Source records:
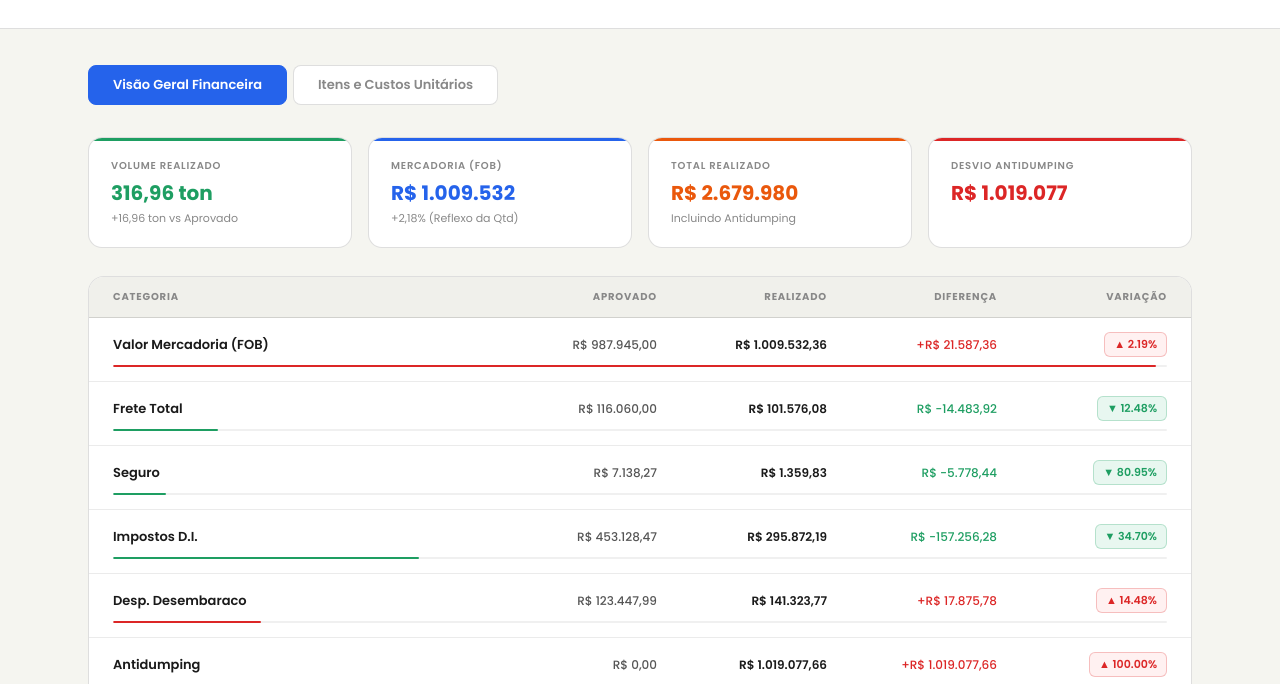
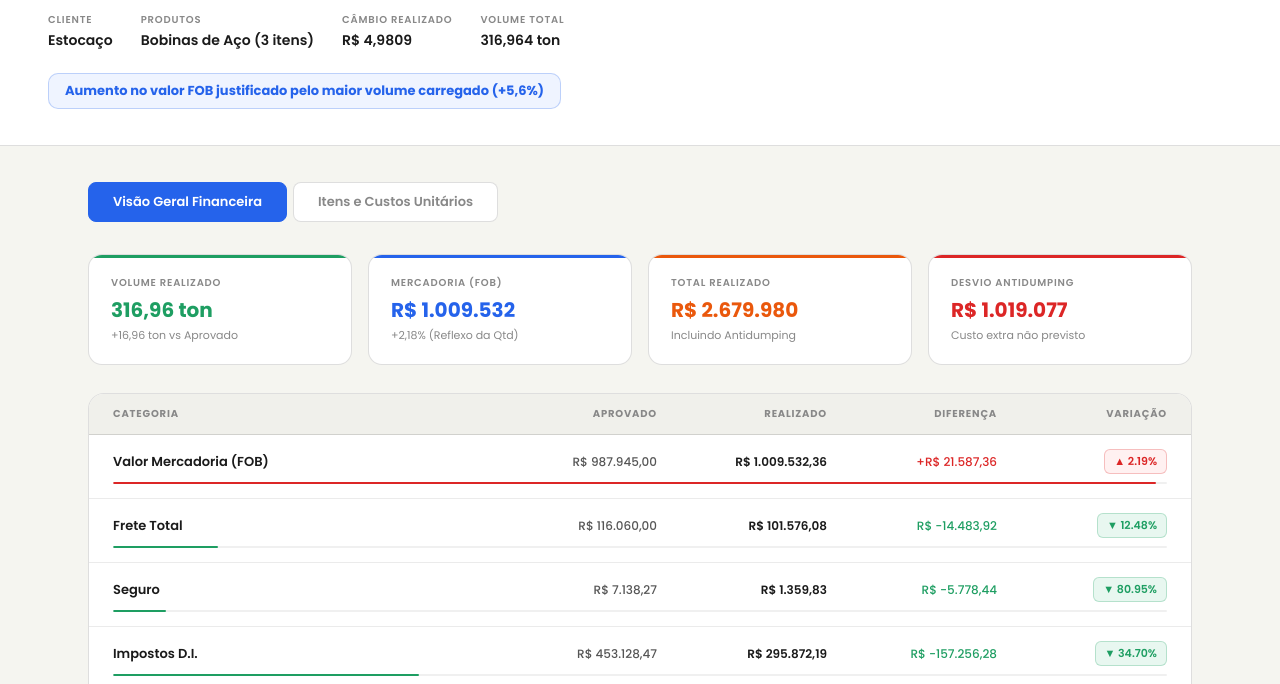
Before and after one commit to anakarolinasantos-afk/comparativok543, a plain HTML site: page index.html in a window 1280 px wide. Shown: the part 116-800 px from the top of the page. Drawn offline with nearby package versions, Linux system fonts and the light colour scheme.

Commit message:
Update index.html

```diff
--- a/index.html
+++ b/index.html
@@ -79,6 +79,13 @@ body{background:var(--bg);color:var(--text);font-family:'Poppins',sans-serif;min
 <div class="hero">
   <div class="hero-eyebrow">Relatório de Importação - K543 - ESTOCAÇO 05</div>
   <h1 class="hero-title">Aprovado <span>x</span> Realizado</h1>
+  <div class="hero-meta">
+    <div class="hero-meta-item"><span class="hero-meta-label">Cliente</span><span class="hero-meta-val">Estocaço</span></div>
+    <div class="hero-meta-item"><span class="hero-meta-label">Produtos</span><span class="hero-meta-val">Bobinas de Aço (3 itens)</span></div>
+    <div class="hero-meta-item"><span class="hero-meta-label">Câmbio Realizado</span><span class="hero-meta-val">R$ 4,9809</span></div>
+    <div class="hero-meta-item"><span class="hero-meta-label">Volume Total</span><span class="hero-meta-val">316,964 ton</span></div>
+  </div>
+  <div class="hero-badge">Aumento no valor FOB justificado pelo maior volume carregado (+5,6%)</div>
 </div>
 
 <div class="main">
@@ -92,7 +99,7 @@ body{background:var(--bg);color:var(--text);font-family:'Poppins',sans-serif;min
       <div class="kpi-card green"><div class="kpi-label">Volume Realizado</div><div class="kpi-val">316,96 ton</div><div class="kpi-sub">+16,96 ton vs Aprovado</div></div>
       <div class="kpi-card blue"><div class="kpi-label">Mercadoria (FOB)</div><div class="kpi-val">R$ 1.009.532</div><div class="kpi-sub">+2,18% (Reflexo da Qtd)</div></div>
       <div class="kpi-card orange"><div class="kpi-label">Total Realizado</div><div class="kpi-val">R$ 2.679.980</div><div class="kpi-sub">Incluindo Antidumping</div></div>
-      <div class="kpi-card red"><div class="kpi-label">Desvio Antidumping</div><div class="kpi-val">R$ 1.019.077</div><div class="kpi-sub"></div></div>
+      <div class="kpi-card red"><div class="kpi-label">Desvio Antidumping</div><div class="kpi-val">R$ 1.019.077</div><div class="kpi-sub">Custo extra não previsto</div></div>
     </div>
 
     <div class="table-wrap" id="mainTable">
```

▶ _Assignment_
Each record is to be written out exactly. No picture goes in.

▶ _Result of this task_
Before and after one commit to anakarolinasantos-afk/comparativok543, a plain HTML site: page index.html in a window 1280 px wide. Shown: the part 116-800 px from the top of the page. Drawn offline with nearby package versions, Linux system fonts and the light colour scheme.

Commit message:
Update index.html

```diff
--- a/index.html
+++ b/index.html
@@ -79,6 +79,13 @@ body{background:var(--bg);color:var(--text);font-family:'Poppins',sans-serif;min
 <div class="hero">
   <div class="hero-eyebrow">Relatório de Importação - K543 - ESTOCAÇO 05</div>
   <h1 class="hero-title">Aprovado <span>x</span> Realizado</h1>
+  <div class="hero-meta">
+    <div class="hero-meta-item"><span class="hero-meta-label">Cliente</span><span class="hero-meta-val">Estocaço</span></div>
+    <div class="hero-meta-item"><span class="hero-meta-label">Produtos</span><span class="hero-meta-val">Bobinas de Aço (3 itens)</span></div>
+    <div class="hero-meta-item"><span class="hero-meta-label">Câmbio Realizado</span><span class="hero-meta-val">R$ 4,9809</span></div>
+    <div class="hero-meta-item"><span class="hero-meta-label">Volume Total</span><span class="hero-meta-val">316,964 ton</span></div>
+  </div>
+  <div class="hero-badge">Aumento no valor FOB justificado pelo maior volume carregado (+5,6%)</div>
 </div>
 
 <div class="main">
@@ -92,7 +99,7 @@ body{background:var(--bg);color:var(--text);font-family:'Poppins',sans-serif;min
       <div class="kpi-card green"><div class="kpi-label">Volume Realizado</div><div class="kpi-val">316,96 ton</div><div class="kpi-sub">+16,96 ton vs Aprovado</div></div>
       <div class="kpi-card blue"><div class="kpi-label">Mercadoria (FOB)</div><div class="kpi-val">R$ 1.009.532</div><div class="kpi-sub">+2,18% (Reflexo da Qtd)</div></div>
       <div class="kpi-card orange"><div class="kpi-label">Total Realizado</div><div class="kpi-val">R$ 2.679.980</div><div class="kpi-sub">Incluindo Antidumping</div></div>
-      <div class="kpi-card red"><div class="kpi-label">Desvio Antidumping</div><div class="kpi-val">R$ 1.019.077</div><div class="kpi-sub"></div></div>
+      <div class="kpi-card red"><div class="kpi-label">Desvio Antidumping</div><div class="kpi-val">R$ 1.019.077</div><div class="kpi-sub">Custo extra não previsto</div></div>
     </div>
 
     <div class="table-wrap" id="mainTable">
```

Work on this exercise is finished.